* **What you should do**
Extract every line below that contains the word "Icons".

* **Supplied material**
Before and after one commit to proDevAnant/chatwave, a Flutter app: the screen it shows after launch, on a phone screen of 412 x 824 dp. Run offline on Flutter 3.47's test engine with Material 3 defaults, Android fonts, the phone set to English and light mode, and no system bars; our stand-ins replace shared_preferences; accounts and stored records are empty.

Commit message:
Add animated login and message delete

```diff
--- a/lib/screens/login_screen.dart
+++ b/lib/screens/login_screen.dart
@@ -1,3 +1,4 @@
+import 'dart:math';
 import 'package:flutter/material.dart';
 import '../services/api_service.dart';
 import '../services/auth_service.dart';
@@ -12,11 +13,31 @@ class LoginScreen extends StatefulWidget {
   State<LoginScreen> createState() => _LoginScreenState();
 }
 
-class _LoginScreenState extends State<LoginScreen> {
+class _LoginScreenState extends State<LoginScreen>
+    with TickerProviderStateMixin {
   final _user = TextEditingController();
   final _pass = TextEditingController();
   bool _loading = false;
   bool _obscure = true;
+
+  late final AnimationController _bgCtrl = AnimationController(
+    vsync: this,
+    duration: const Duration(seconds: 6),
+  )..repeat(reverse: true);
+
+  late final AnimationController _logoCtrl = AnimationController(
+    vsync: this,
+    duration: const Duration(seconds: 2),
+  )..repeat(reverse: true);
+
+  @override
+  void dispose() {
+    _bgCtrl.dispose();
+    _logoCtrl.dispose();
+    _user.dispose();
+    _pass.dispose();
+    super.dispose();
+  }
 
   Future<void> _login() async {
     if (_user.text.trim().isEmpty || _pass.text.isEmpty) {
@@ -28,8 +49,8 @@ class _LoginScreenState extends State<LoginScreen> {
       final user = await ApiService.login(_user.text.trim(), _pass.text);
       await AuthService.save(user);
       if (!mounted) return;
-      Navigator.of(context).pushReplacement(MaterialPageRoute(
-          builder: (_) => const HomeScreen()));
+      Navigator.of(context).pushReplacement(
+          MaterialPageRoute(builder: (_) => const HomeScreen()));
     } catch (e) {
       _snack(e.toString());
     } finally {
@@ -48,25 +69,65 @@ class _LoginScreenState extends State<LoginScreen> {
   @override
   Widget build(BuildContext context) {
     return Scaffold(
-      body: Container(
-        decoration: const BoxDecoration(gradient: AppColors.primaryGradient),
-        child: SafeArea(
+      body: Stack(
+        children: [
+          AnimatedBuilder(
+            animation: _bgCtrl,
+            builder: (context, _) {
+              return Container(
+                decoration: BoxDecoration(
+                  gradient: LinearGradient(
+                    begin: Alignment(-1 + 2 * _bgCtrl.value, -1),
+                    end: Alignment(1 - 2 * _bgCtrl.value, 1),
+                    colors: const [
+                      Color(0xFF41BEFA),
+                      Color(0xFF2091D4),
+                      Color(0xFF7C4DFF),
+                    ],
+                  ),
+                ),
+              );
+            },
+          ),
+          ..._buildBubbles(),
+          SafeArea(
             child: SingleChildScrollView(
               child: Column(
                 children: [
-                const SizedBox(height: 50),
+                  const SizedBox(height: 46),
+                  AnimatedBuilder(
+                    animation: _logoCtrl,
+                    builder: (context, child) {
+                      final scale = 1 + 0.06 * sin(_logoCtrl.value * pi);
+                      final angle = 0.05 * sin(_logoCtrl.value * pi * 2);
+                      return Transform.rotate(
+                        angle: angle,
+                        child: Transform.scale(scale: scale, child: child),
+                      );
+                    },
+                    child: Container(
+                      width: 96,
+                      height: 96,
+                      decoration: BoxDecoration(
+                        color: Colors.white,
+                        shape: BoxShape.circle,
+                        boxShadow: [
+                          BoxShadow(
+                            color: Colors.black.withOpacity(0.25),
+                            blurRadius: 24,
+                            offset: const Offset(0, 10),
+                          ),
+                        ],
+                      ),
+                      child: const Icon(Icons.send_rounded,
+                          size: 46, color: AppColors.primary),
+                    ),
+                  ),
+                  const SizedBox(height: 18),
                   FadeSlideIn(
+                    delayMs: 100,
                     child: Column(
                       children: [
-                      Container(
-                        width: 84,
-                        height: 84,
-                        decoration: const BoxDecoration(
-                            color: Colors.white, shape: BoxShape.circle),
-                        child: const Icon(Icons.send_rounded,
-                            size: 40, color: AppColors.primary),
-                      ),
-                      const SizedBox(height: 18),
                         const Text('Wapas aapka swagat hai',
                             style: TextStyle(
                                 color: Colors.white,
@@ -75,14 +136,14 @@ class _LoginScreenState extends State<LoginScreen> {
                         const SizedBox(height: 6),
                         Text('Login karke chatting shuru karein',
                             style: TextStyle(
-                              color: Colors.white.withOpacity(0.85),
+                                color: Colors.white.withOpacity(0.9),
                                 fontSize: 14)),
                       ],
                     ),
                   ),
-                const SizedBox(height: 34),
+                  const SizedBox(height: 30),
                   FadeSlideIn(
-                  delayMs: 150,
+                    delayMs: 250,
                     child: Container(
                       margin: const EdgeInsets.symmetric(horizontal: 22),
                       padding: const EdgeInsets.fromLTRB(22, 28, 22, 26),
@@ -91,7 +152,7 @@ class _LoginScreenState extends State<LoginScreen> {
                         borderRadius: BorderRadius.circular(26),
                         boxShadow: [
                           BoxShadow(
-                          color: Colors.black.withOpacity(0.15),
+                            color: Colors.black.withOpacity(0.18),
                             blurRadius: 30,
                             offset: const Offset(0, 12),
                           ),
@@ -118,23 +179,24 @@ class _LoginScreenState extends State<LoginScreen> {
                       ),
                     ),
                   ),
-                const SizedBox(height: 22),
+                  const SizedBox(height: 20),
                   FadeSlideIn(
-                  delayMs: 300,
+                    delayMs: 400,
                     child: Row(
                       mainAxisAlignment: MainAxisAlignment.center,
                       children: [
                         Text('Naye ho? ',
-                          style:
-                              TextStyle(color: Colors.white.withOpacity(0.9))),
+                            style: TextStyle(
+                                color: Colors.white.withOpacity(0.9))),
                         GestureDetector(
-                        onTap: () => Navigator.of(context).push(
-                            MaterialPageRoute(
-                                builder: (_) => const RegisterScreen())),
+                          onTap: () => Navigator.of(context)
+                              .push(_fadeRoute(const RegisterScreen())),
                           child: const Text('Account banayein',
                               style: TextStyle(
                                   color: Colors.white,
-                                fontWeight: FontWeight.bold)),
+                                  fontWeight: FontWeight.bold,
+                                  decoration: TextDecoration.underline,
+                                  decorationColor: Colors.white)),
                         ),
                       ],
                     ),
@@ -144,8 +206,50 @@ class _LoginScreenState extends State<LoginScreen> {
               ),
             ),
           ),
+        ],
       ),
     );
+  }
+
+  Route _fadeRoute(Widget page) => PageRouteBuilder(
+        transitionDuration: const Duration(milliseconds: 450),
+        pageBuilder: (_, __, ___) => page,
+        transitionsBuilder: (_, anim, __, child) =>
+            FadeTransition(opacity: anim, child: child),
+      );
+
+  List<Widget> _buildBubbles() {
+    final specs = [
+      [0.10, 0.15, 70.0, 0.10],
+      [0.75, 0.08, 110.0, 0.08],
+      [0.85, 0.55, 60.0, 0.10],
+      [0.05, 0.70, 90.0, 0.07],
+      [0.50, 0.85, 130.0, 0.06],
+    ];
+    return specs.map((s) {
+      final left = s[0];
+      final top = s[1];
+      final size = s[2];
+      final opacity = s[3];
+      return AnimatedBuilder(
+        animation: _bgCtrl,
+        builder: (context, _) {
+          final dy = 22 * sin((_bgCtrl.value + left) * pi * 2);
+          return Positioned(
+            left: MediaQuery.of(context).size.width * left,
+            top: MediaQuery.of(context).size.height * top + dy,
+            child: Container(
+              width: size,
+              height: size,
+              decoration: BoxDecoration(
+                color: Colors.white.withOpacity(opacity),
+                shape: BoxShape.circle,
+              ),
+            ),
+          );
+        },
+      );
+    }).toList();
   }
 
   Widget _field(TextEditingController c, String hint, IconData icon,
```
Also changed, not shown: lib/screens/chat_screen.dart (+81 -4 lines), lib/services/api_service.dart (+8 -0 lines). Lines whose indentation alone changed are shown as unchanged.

* **Written solution**
+                      child: const Icon(Icons.send_rounded,
-                        child: const Icon(Icons.send_rounded,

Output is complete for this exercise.